Tumbbad: A new depth of horror (Reviews)
Director: Rahi Anil Barve
Starring: Sohum Shah, Deepak Damle, Madhav Hari Joshi, Anita Date and others
Rating: * * * *
Tumbbad may not be for the squeamish, but it raises the bar rather high for Indian horror/ fantasy films that usually follow a familiar template with ghosts or monsters terrorising people who are in the wrong place at the wrong time.
Ominously dark visuals and startling sounds provide the scares; which is why the richly atmospheric Tumbbad, directed by Rahi Anil Barve (co-directed by Adesh Prasad) drawing on mythology, history, fable, the work of Marathi horror writer Narayan Dharap and grandma’s tales, creates an entirely original horror movie that has a lot more to it than the usual schlock.
After the prologue about the Mother Goddess and her greedy son Hastar, the film goes on to the first of its three parts.

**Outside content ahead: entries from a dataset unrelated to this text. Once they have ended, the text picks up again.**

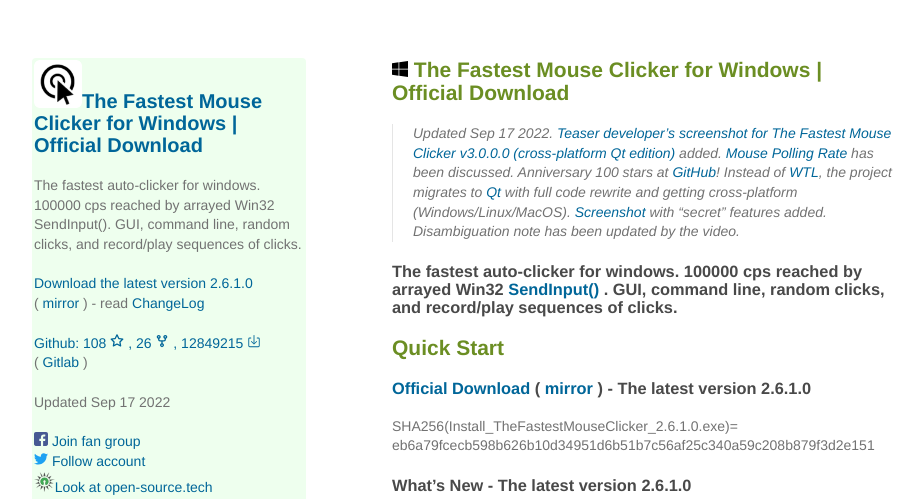
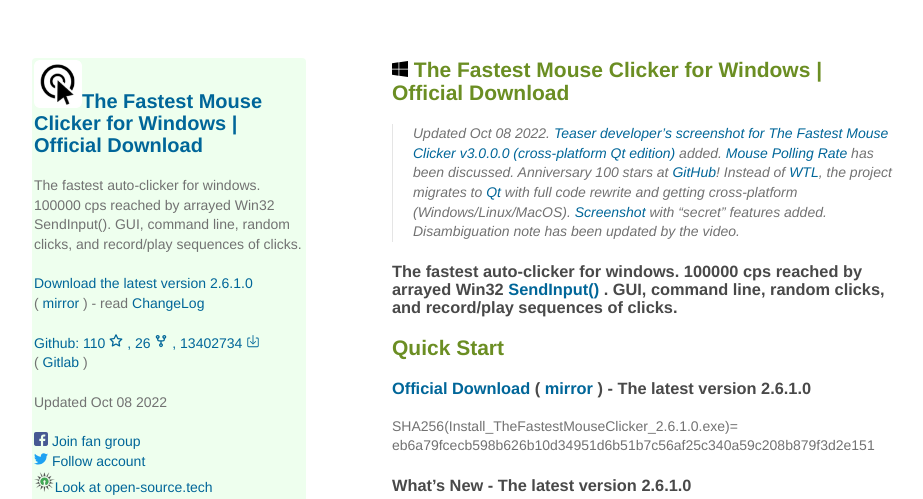
Before and after one commit to windows-2048/The-Fastest-Mouse-Clicker-for-Windows, a Jekyll site: the page built from docs/README.md, in a window 1280 px wide and 900 px high. Shown: the top 499 px of the window, without its empty margins (178-1101 px from the left). Built offline with Jekyll 4.4.1, drawn with Linux system fonts in a browser that asks for light colours; our own code applies the rules of GitHub Pages for plain Markdown files.

Commit message:
update GitHub stars and downloads at Official site and mirror

```diff
--- a/docs/README.md
+++ b/docs/README.md
@@ -1,6 +1,6 @@
 ## ![Windows](./windows.svg) {{site.title}}
 
-> Updated Sep 17 2022. [Teaser developer's screenshot for The Fastest Mouse Clicker v3.0.0.0 (cross-platform Qt edition)](index.html#TheFastestMouseClickerQt) added. [Mouse Polling Rate](index.html#Mouse_Polling_Rate) has been discussed. Anniversary 100 stars at [GitHub](https://github.com/windows-2048/The-Fastest-Mouse-Clicker-for-Windows){:target="_blank"}! Instead of [WTL](https://sourceforge.net/projects/wtl/){:target="_blank"}, the project migrates to [Qt](https://www.qt.io/){:target="_blank"} with full code rewrite and getting cross-platform (Windows/Linux/MacOS). [Screenshot](https://github.com/windows-2048/The-Fastest-Mouse-Clicker-for-Windows){:target="_blank"} with "secret" features added. Disambiguation note has been updated by the video.
+> Updated Oct 08 2022. [Teaser developer's screenshot for The Fastest Mouse Clicker v3.0.0.0 (cross-platform Qt edition)](index.html#TheFastestMouseClickerQt) added. [Mouse Polling Rate](index.html#Mouse_Polling_Rate) has been discussed. Anniversary 100 stars at [GitHub](https://github.com/windows-2048/The-Fastest-Mouse-Clicker-for-Windows){:target="_blank"}! Instead of [WTL](https://sourceforge.net/projects/wtl/){:target="_blank"}, the project migrates to [Qt](https://www.qt.io/){:target="_blank"} with full code rewrite and getting cross-platform (Windows/Linux/MacOS). [Screenshot](https://github.com/windows-2048/The-Fastest-Mouse-Clicker-for-Windows){:target="_blank"} with "secret" features added. Disambiguation note has been updated by the video.
 
 ### {{site.description_rich}}
 
--- a/docs/_layouts/default.html
+++ b/docs/_layouts/default.html
@@ -47,7 +47,7 @@
 "interactionStatistic":{
 "@type": "InteractionCounter",
 "interactionType": "https://schema.org/DownloadAction",
-"userInteractionCount": "12849215"
+"userInteractionCount": "13402734"
 },
 "applicationCategory":"Utilities",
 "applicationSubCategory":"Mouse Auto-Clicker",
@@ -63,8 +63,8 @@
 },
 "aggregateRating":{
 "@type":"AggregateRating",
-"ratingValue": "4.8",
-"ratingCount": "108",
+"ratingValue": "4.7",
+"ratingCount": "110",
 "bestRating":"5",
 "worstRating":"0"
 },
@@ -123,7 +123,7 @@
 <p class="view">
     <a href="https://github.com/windows-2048/The-Fastest-Mouse-Clicker-for-Windows/" target="_blank">
       Github:
-      108
+      110
 <svg width="1em" height="1em" viewBox="0 0 16 16" class="bi bi-box-arrow-in-down" fill="currentColor" xmlns="http://www.w3.org/2000/svg">
 <title>Stars given at Github</title>
 <path fill-rule="evenodd" d="M8 .25a.75.75 0 01.673.418l1.882 3.815 4.21.612a.75.75 0 01.416 1.279l-3.046 2.97.719 4.192a.75.75 0 01-1.088.791L8 12.347l-3.766 1.98a.75.75 0 01-1.088-.79l.72-4.194L.818 6.374a.75.75 0 01.416-1.28l4.21-.611L7.327.668A.75.75 0 018 .25zm0 2.445L6.615 5.5a.75.75 0 01-.564.41l-3.097.45 2.24 2.184a.75.75 0 01.216.664l-.528 3.084 2.769-1.456a.75.75 0 01.698 0l2.77 1.456-.53-3.084a.75.75 0 01.216-.664l2.24-2.183-3.096-.45a.75.75 0 01-.564-.41L8 2.694v.001z"></path>
@@ -133,7 +133,7 @@
 <title>Forks made at Github</title>
 <path fill-rule="evenodd" d="M5 3.25a.75.75 0 11-1.5 0 .75.75 0 011.5 0zm0 2.122a2.25 2.25 0 10-1.5 0v.878A2.25 2.25 0 005.75 8.5h1.5v2.128a2.251 2.251 0 101.5 0V8.5h1.5a2.25 2.25 0 002.25-2.25v-.878a2.25 2.25 0 10-1.5 0v.878a.75.75 0 01-.75.75h-4.5A.75.75 0 015 6.25v-.878zm3.75 7.378a.75.75 0 11-1.5 0 .75.75 0 011.5 0zm3-8.75a.75.75 0 100-1.5.75.75 0 000 1.5z"></path>
 </svg>
-      , 12849215
+      , 13402734
 <svg width="1em" height="1em" viewBox="0 0 16 16" class="bi bi-box-arrow-in-down" fill="currentColor" xmlns="http://www.w3.org/2000/svg">
 <title>Total downloads including all the historical sites</title>
   <path fill-rule="evenodd" d="M4.646 8.146a.5.5 0 0 1 .708 0L8 10.793l2.646-2.647a.5.5 0 0 1 .708.708l-3 3a.5.5 0 0 1-.708 0l-3-3a.5.5 0 0 1 0-.708z"/>
@@ -145,7 +145,7 @@
 </p>
 
 <p class="view">
-Updated Sep 17 2022
+Updated Oct 08 2022
 </p>
 
         {% if site.github.is_user_page %}
--- a/docs/sitemap.xml
+++ b/docs/sitemap.xml
@@ -2,7 +2,7 @@
 <urlset xmlns="http://www.sitemaps.org/schemas/sitemap/0.9">
    <url>
       <loc>https://windows-2048.github.io/The-Fastest-Mouse-Clicker-for-Windows/</loc>
-      <lastmod>2022-09-17</lastmod>
+      <lastmod>2022-10-08</lastmod>
       <changefreq>daily</changefreq>
       <priority>0.8</priority>
    </url>
```
Also changed, not shown: README.md.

Set in 1918 in Tumbbad, where it rains non-stop, a woman (Jyoti Malshe) is burdened with the unpleasant task of caring for a zombie-like female ancestor. There is a treasure hidden in the mansion that belongs to the man who has an illegitimate son with this woman, one of whom is Vinayak, with an eye on the cache of gold.
Vinayak grows to be a man (Sohum Shah, also the producer and an actor with a fine screen presence), driven entirely by greed and the desire to get his hands on not just a few gold coins, but the entire hidden treasure.
The second part — not too interesting considering what goes before and after — follows Vinayak’s life in Pune, his friendship with Raghav (Deepak Damle) an affair, and then jumps to the end of colonial rule (there is a passing reference to the plot to kill Mahatma Gandhi).
Vinayak returns to the village with his wife (Anita Date) and son Pandurang (Mohammad Samad), whom he has infected with greed too.
There are recurring motifs of the womb, spooky winding passages and the constant sense of dread and foreboding. Even though Vinayak is a rogue, there is something admirable about his reckless courage.
A large part of the credit for the film’s mesmerising visual quality goes to the spectacular production design (Nitin Zihani Choudhary, Rakesh Yadav); Pankaj Kumar’s cinematography and the polished CGI.
Even though it feels like a fireside telling of frightening tales, Tumbbad does not treat the audience like thrill-seeking teens, but leaves a lot to the imagination and interpretation. There are layers of social commentary if the viewer has an eye out for them, and that gives the film a certain unexpected depth.